Explore Debt.com

Here’s how the 2016 presidential campaign looks – through the eyes of Americans burdened with personal debt.

Ever since Bill Clinton’s come-from-nowhere presidential victory in 1992, all candidates – Democratic and Republican – have adopted the mantra, “It’s the economy, stupid.”

With credit card and student loan balances at all-time highs, we believe the 2016 campaign motto should be, “It’s the debt, dummy.” And we’re not talking the national debt, which is also at record levels. No, we’re talking about personal debt. If voters once cast ballots according to their pocketbooks, this time they might vote based on their loan balances.

So we’ll report on where the candidates and their political parties stand on personal debt issues. We’ll ask them questions, investigate their own personal debt, and give voters a little more information before they cast their votes.

America’s Voice on Debt is sponsored by Debt.com, which offers Americans expert advice and services for achieving financial freedom.


Older, Less Educated, And Coupon-Loving Americans Favor Trump

October 19, 2016 | Dori Zinn

While educated, younger crowd flocks to Clinton

Read More

What About the Financial Issues the Candidates Aren’t Debating?

October 19, 2016 | Brandon Ballenger

Americans, like always, care most about the economy and how it helps or hurts them. Why aren’t we hearing more about it?

Read More

What If You Could Vote with Your Gut Instead of Your Brain?

August 31, 2016 | Dori Zinn

Voting is hard. Eating and drinking are easy. Maybe that’s why 7-Eleven sells politics-themed coffee — and we think other chains could do the same…

Read More

How The Presidential Candidates Plan To Take On Student Loan Debt

August 24, 2016 | Treanna Lawrence

Find out how Hillary Clinton and Donald Trump would handle your student loans, whether you’re a current student, struggling graduate, or someone who hasn’t taken classes yet

Read More

What Would It Cost to Forgive Everybody’s Debt?

August 17, 2016 | Brandon Ballenger

Here are 10 ways American could come up with the money to pay off everybody’s debt in collections… not that we recommend doing that.

Read More

Can You Find Love Through Politics?

July 19, 2016 | Treanna Lawrence

I tried out five political dating sites so you don’t have to

Read More

Campaign debt can outlast a presidency

May 11, 2016 | Brandon Ballenger

Would you believe that President Obama’s campaign committee is still in debt? If a president can’t pay off his debts in a timely fashion, what about all the other could-have-beens?

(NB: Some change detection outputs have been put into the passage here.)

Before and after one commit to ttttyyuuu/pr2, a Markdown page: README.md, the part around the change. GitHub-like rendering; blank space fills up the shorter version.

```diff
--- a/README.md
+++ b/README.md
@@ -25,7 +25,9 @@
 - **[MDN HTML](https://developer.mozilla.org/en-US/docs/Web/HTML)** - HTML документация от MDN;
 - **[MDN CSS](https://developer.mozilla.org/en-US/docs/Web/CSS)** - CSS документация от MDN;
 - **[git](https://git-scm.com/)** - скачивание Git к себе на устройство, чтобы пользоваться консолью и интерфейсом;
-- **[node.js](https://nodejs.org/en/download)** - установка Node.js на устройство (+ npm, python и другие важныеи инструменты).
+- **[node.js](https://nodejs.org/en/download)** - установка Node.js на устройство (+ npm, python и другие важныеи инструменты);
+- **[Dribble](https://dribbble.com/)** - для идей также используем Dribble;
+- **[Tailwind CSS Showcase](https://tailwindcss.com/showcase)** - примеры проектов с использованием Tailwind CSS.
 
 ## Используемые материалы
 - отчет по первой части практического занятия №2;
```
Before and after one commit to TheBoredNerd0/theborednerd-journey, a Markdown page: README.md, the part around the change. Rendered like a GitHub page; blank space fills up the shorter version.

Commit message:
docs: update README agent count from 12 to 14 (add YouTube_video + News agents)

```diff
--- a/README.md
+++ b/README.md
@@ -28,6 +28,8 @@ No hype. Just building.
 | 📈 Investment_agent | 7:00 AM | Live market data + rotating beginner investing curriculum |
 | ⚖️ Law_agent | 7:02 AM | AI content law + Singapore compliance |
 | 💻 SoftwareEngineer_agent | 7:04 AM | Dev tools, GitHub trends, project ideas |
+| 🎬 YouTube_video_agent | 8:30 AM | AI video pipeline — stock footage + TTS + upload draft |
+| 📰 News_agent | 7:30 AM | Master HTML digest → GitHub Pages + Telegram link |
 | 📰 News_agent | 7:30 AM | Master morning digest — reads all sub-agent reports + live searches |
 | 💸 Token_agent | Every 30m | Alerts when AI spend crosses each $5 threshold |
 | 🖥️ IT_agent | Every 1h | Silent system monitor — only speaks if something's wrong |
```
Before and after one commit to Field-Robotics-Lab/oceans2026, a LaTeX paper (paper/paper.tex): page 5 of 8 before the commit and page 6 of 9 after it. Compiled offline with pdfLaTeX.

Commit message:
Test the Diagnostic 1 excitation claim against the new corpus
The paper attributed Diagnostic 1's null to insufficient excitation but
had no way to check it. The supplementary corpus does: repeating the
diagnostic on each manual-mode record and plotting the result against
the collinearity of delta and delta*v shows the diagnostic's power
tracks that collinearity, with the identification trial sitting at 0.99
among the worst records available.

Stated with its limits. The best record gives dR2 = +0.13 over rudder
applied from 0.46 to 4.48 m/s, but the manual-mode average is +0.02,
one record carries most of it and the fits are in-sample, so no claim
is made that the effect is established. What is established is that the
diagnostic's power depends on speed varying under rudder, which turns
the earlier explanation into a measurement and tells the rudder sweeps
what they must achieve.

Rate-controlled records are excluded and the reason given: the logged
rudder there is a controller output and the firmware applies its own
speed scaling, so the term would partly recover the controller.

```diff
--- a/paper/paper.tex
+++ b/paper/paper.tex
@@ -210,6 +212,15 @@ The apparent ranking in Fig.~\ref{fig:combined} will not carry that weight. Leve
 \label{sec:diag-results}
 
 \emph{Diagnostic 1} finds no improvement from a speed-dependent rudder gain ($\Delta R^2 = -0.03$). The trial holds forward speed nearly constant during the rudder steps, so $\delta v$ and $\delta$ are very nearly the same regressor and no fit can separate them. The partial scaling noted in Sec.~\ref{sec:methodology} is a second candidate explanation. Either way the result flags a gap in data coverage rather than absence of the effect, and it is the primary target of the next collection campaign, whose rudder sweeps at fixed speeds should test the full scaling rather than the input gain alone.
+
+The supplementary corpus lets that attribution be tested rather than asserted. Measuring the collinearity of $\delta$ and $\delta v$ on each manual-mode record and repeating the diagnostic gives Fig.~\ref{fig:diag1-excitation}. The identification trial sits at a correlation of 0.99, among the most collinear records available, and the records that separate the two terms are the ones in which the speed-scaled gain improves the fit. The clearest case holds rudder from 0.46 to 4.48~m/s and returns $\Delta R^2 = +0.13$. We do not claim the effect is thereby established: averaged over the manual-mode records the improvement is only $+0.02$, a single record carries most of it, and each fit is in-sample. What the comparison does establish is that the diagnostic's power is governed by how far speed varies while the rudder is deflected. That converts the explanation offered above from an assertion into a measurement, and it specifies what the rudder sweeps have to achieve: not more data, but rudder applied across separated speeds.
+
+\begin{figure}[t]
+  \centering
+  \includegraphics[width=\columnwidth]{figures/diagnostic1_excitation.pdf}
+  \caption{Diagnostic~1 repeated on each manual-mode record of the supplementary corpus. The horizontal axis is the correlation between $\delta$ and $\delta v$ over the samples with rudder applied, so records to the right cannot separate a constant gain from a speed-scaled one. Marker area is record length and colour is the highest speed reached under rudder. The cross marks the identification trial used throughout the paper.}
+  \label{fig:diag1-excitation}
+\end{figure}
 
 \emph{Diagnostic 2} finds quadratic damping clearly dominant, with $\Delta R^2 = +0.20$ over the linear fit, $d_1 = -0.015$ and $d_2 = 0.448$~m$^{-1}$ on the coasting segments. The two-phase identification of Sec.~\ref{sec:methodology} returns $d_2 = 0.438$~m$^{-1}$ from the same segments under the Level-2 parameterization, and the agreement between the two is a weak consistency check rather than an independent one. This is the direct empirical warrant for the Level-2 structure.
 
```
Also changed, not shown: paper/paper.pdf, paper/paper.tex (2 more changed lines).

Read More

Trump’s supporters have better credit than Clinton’s

May 6, 2016 | Brandon Ballenger

Give credit where it’s due. Two surveys show people voting for Trump aren’t stupid — at least when it comes to money.

Read More

The Republican Party’s worst-case scenario? A close Trump loss

March 14, 2016 | Michael Koretzky

Here’s why it’s important that Donald Trump doesn’t lose the 2016 election by a hair.

Read More
The first 100 days of the 2016 presidency

How will the first 100 days of the next presidency affect you?

March 5, 2016 | Brandon Ballenger

Using things the candidates have actually said or promised, we can peer into the future of domestic policy and how it could affect your wallet.

Read More
money in politics

On financial issues, your party matters less

February 2, 2016 | Brandon Ballenger

The top issue for voter of all stripes is putting the “me” back in economy

Read More

Which candidate will improve your finances the most?

January 29, 2016 | Brandon Ballenger

Which presidential candidate has the best policy ideas for your bottom line? Here’s who Americans think will benefit their personal economy in 2016.

Read More
Why I'm voting for Donald Trump

Why I’m voting for Donald Trump

January 22, 2016 | Michael Koretzky

Donald Trump is the only candidate that can get Congress back in working order. But probably not the way you think.

Read More
This map shows state by state personal debt

Mapping America’s personal debt

January 22, 2016 | Brandon Ballenger

Here’s an in-depth, interactive look at the personal debt loads of every state — plus how it tends to vote in state and national elections. How does your state compare?

Read More